- Armament and disarmament
- Conflict, peace and security
- Peace and development
In this essay, the volume editors present the key themes of their new book Anthropocene (In)securities: Reflections on Collective Survival 50 Years After the Stockholm Conference, published this week by SIPRI and Oxford University Press.
Iran’s atomic energy agency announced last week that it had produced 55 kilograms of 20 per cent-enriched uranium in barely four months.
A deadly pandemic to control. An urgent nationwide vaccination programme to roll out. An economic crisis to navigate. Political divisions and distrust deep enough to spark mob violence and terrorism. The 46th President of the United States faces a barrage of critical domestic challenges from day one.
Weather, weapons and wealth have all played roles in the long-running conflict between South Sudan and Sudan over the Abyei area. The conflict in Abyei—a disputed border region of farmland, desert and oil fields—has its origins in a long-running disagreement between two pastoralist groups, the local Ngok Dinka and Misseriyya Arab seasonal migrants (see figure 1).
As environmental activism increasingly takes place online, tactics of slow violence against activists have adapted, making use of social media and other digital tools to target often young activists. One of those methods, digital surveillance, deserves greater attention.
Earlier this year, the United States-led ‘war on terror’ gained another African front line. In March, the USA added a Mozambican group known as Ansar al-Sunnah to its list of designated foreign terrorist organizations, giving it the name ‘ISIS-Mozambique’.
Good Peacebuilding Financing was a thematic focus of the 2021 Stockholm Forum on Peace and Development. This commentary is inspired by several Forum sessions including ‘Good Peacebuilding Financing: Doing More, Doing Better‘ ‘ReNEWing the Deal’, ‘Investing in Peace, Investing in Trust: Financing Women Led Organizations’ and ‘How effective is the current peacebuilding financing architecture at building peace?’.
Ahead of the 2021 Stockholm Forum on Peace and Development, SIPRI is pleased to share guest blog posts from partner organizations.
Today’s global context—characterized by complexity, polarization and growing inequalities, compounded by the ongoing Covid-19 pandemic—risks undoing decades’ worth of peace and development dividends. We are likely to see more conflicts and higher demands on peace operations in the coming years.

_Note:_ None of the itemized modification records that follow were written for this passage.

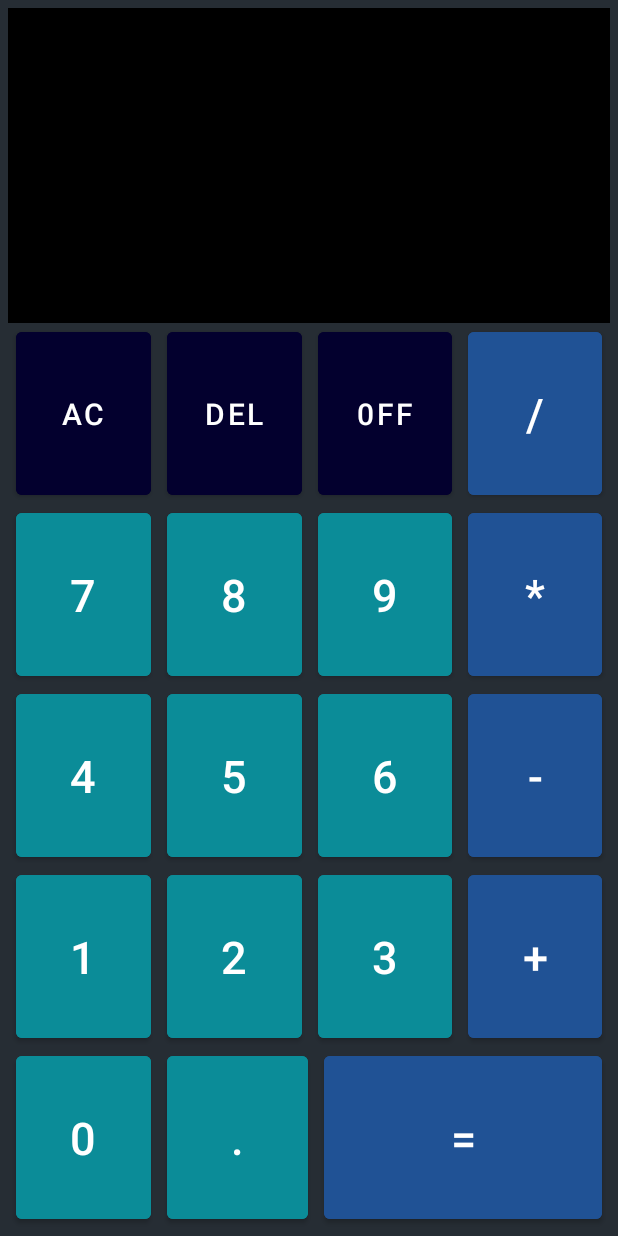
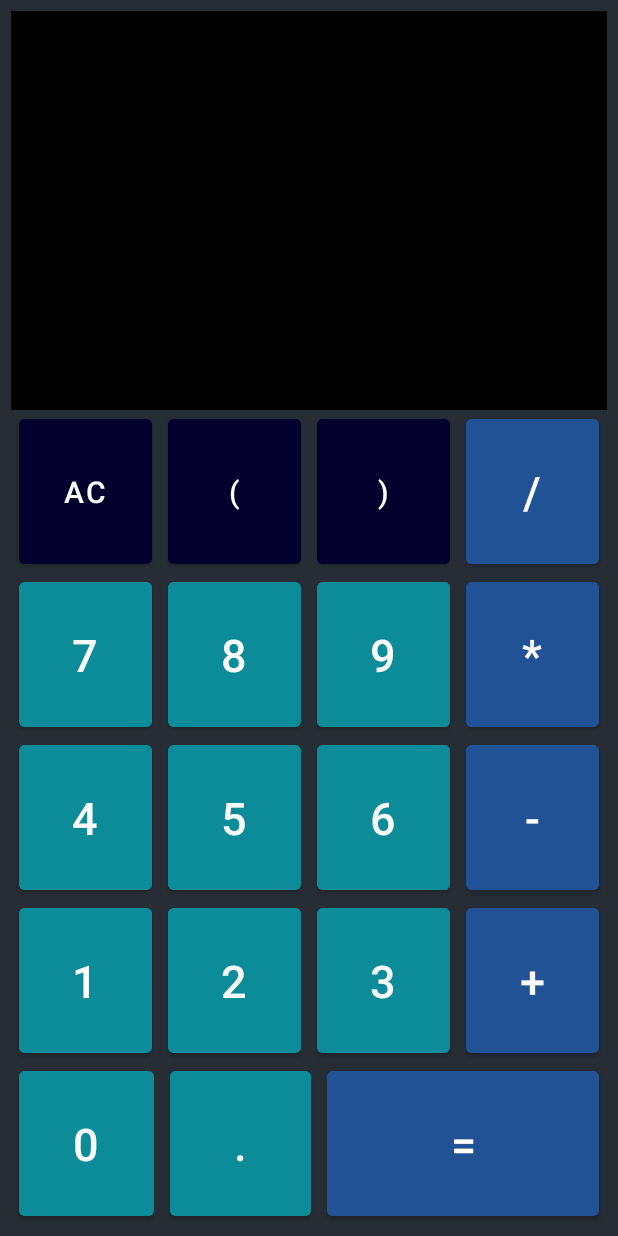
Before and after one commit to shushilgautam/Kotlin-Projects, an Android app: the screen it shows after launch (MainActivity), on a phone screen of 412 x 824 dp. Run offline under Robolectric (Android 15) with nearby library versions, the phone set to English and light mode, and no system bars.

Commit message:
number adding done

```diff
--- a/CalculatorApp/app/src/main/java/com/example/calculator/MainActivity.kt
+++ b/CalculatorApp/app/src/main/java/com/example/calculator/MainActivity.kt
@@ -1,12 +1,18 @@
 package com.example.calculator
 
 import android.os.Bundle
+import android.view.View
+import android.widget.Button
+import android.widget.TextView
 import androidx.activity.enableEdgeToEdge
 import androidx.appcompat.app.AppCompatActivity
 import androidx.core.view.ViewCompat
 import androidx.core.view.WindowInsetsCompat
+import org.mariuszgromada.math.mxparser.Expression
 
 class MainActivity : AppCompatActivity() {
+
+
     override fun onCreate(savedInstanceState: Bundle?) {
         super.onCreate(savedInstanceState)
         enableEdgeToEdge()
@@ -16,5 +22,56 @@ class MainActivity : AppCompatActivity() {
             v.setPadding(systemBars.left, systemBars.top, systemBars.right, systemBars.bottom)
             insets
         }
+        val screen=findViewById<TextView>(R.id.screen)
+        val result=findViewById<TextView>(R.id.result)
+        val btn1=findViewById<Button>(R.id.btn1)
+        val btn2=findViewById<Button>(R.id.btn2)
+        val btn3=findViewById<Button>(R.id.btn3)
+        val btn4=findViewById<Button>(R.id.btn4)
+        val btn5=findViewById<Button>(R.id.btn5)
+        val btn6=findViewById<Button>(R.id.btn6)
+        val btn7=findViewById<Button>(R.id.btn7)
+        val btn8=findViewById<Button>(R.id.btn8)
+        val btn9=findViewById<Button>(R.id.btn9)
+        val btn0=findViewById<Button>(R.id.btn0)
+        val plus=findViewById<Button>(R.id.btnPlus)
+        val minus=findViewById<Button>(R.id.btnMin)
+        val product=findViewById<Button>(R.id.btnMul)
+        val divide=findViewById<Button>(R.id.btnDiv)
+        val dot=findViewById<Button>(R.id.btnDot)
+        val openBracket=findViewById<Button>(R.id.openbracket)
+        val closeBracket=findViewById<Button>(R.id.closeBracket)
+        btn1.setOnClickListener(View.OnClickListener { addchar_to_screen(screen,btn1) })
+        btn2.setOnClickListener(View.OnClickListener { addchar_to_screen(screen,btn2) })
+        btn3.setOnClickListener(View.OnClickListener { addchar_to_screen(screen,btn3) })
+        btn4.setOnClickListener(View.OnClickListener { addchar_to_screen(screen,btn4) })
+        btn5.setOnClickListener(View.OnClickListener { addchar_to_screen(screen,btn5) })
+        btn6.setOnClickListener(View.OnClickListener { addchar_to_screen(screen,btn6) })
+        btn7.setOnClickListener(View.OnClickListener { addchar_to_screen(screen,btn7) })
+        btn8.setOnClickListener(View.OnClickListener { addchar_to_screen(screen,btn8) })
+        btn9.setOnClickListener(View.OnClickListener { addchar_to_screen(screen,btn9) })
+        btn0.setOnClickListener(View.OnClickListener { addchar_to_screen(screen,btn0) })
+//        for operators
+        plus.setOnClickListener(View.OnClickListener { addchar_to_screen(screen,plus) })
+        minus.setOnClickListener(View.OnClickListener { addchar_to_screen(screen,minus) })
+        product.setOnClickListener(View.OnClickListener { addchar_to_screen(screen,product) })
+        divide.setOnClickListener(View.OnClickListener { addchar_to_screen(screen,divide) })
+        dot.setOnClickListener(View.OnClickListener { addchar_to_screen(screen,dot) })
+        openBracket.setOnClickListener(View.OnClickListener { addchar_to_screen(screen,openBracket) })
+        closeBracket.setOnClickListener(View.OnClickListener { addchar_to_screen(screen,closeBracket) })
+//for AC
+        val clear= findViewById<Button>(R.id.btnClr)
+        clear.setOnClickListener(View.OnClickListener { screen.setText("")
+            result.setText("")})
+    //        for result
+        val equals =findViewById<Button>(R.id.btnEquals)
+        equals.setOnClickListener(View.OnClickListener {
+            val expression= screen.text
+//            val answer=
+        })
+    }
+
+    private fun addchar_to_screen(screen : TextView, btn: Button?) {
+        screen.setText(screen.text.toString() + btn?.text.toString())
     }
 }
--- a/CalculatorApp/app/src/main/res/layout/activity_main.xml
+++ b/CalculatorApp/app/src/main/res/layout/activity_main.xml
@@ -11,13 +11,23 @@
         android:layout_height="match_parent"
         android:background="#F71F272E"
         android:orientation="vertical"
-        android:padding="5dp"
-        android:weightSum="6">
+        android:padding="7dp"
+        android:weightSum="7">
+        <TextView
+            android:id="@+id/screen"
+            android:layout_width="match_parent"
+            android:layout_height="120dp"
+            android:layout_weight="1"
+            android:background="@color/black"
+            android:gravity="end"
+            android:padding="10dp"
+            android:textColor="@color/white"
+            android:textSize="35sp" />
 
         <TextView
             android:id="@+id/result"
             android:layout_width="match_parent"
-            android:layout_height="150dp"
+            android:layout_height="50dp"
             android:layout_weight="1"
             android:background="@color/black"
             android:gravity="end"
@@ -45,25 +55,25 @@
                 android:textSize="20sp" />
 
             <Button
-                android:id="@+id/btnDel"
+                android:id="@+id/openbracket"
                 android:layout_width="match_parent"
                 android:textAllCaps="true"
                 android:layout_height="match_parent"
                 android:layout_marginRight="5dp" android:layout_marginLeft="5dp"
                 android:layout_weight="1"
                 android:backgroundTint="@color/darkBlue"
-                android:text="del"
+                android:text="("
                 android:textColor="@color/white"
                 android:textSize="20sp" />
 
             <Button
-                android:id="@+id/btnOff"
+                android:id="@+id/closeBracket"
                 android:layout_width="match_parent"
                 android:layout_height="match_parent"
                 android:layout_marginRight="5dp" android:layout_marginLeft="5dp"
                 android:layout_weight="1"
                 android:backgroundTint="@color/darkBlue"
-                android:text="0ff"
+                android:text=")"
                 android:textColor="@color/white"
                 android:textAllCaps="true"
                 android:textSize="20sp" />
```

The International Atomic Energy Agency (IAEA) reported on Friday its conclusion that the Democratic People’s Republic of Korea (North Korea) had resumed plutonium production at its nuclear reactor in Yongbyon in early July this year.
International condemnation of the humanitarian disaster unfolding in Ethiopia’s northern region is intensifying as the scale of the emergency becomes clearer. However, the conflict in Tigray is one part of a broader political crisis in Ethiopia, where elections take place on Monday (21 June).
With two new documents, the European Union (EU) has officially recognized the relevance of climate change to peace mediation.
Yesterday Honduras became the 50th state to ratify or accede to the 2017 Treaty on the Prohibition of Nuclear Weapons (TPNW), meaning that the treaty will enter into force on 22 January 2021.
While details remain scarce, the fighting that has erupted between Armenia and Azerbaijan appears to be more intense than the skirmishes that killed at least a dozen people in the summer of 2020. At the time of writing, roughly 100 people, both civilians and military personnel, have been killed since Sunday, and fighting continues.
The Missile Technology Control Regime is a cornerstone of states’ efforts to control the development, proliferation and use of missiles and other unmanned delivery systems. However, it faces serious structural, operational, membership and technology-related challenges that call for new initiatives and a strengthening of the regime’s resilience.
Hopes run high that the possessors of the world’s largest nuclear arsenals—Russia and the United States—might finally resume negotiations on nuclear weapon reductions after over a decade of diplomatic deadlock.
This SIPRI Topical Backgrounder presents data on the military aid given by the USA to Afghanistan between 2001 and 2020.
This SIPRI Topical Backgrounder gives an overview of the four multilateral peace operations that were active in Afghanistan between 2001 and 2021. It presents SIPRI data on the number and categories of international personnel deployed in each operation, drawn from the SIPRI Multilateral Peace Operations Database.
This SIPRI topical backgrounder gives an overview of known international flows of major arms to the Afghan armed forces between 2001 and 2020.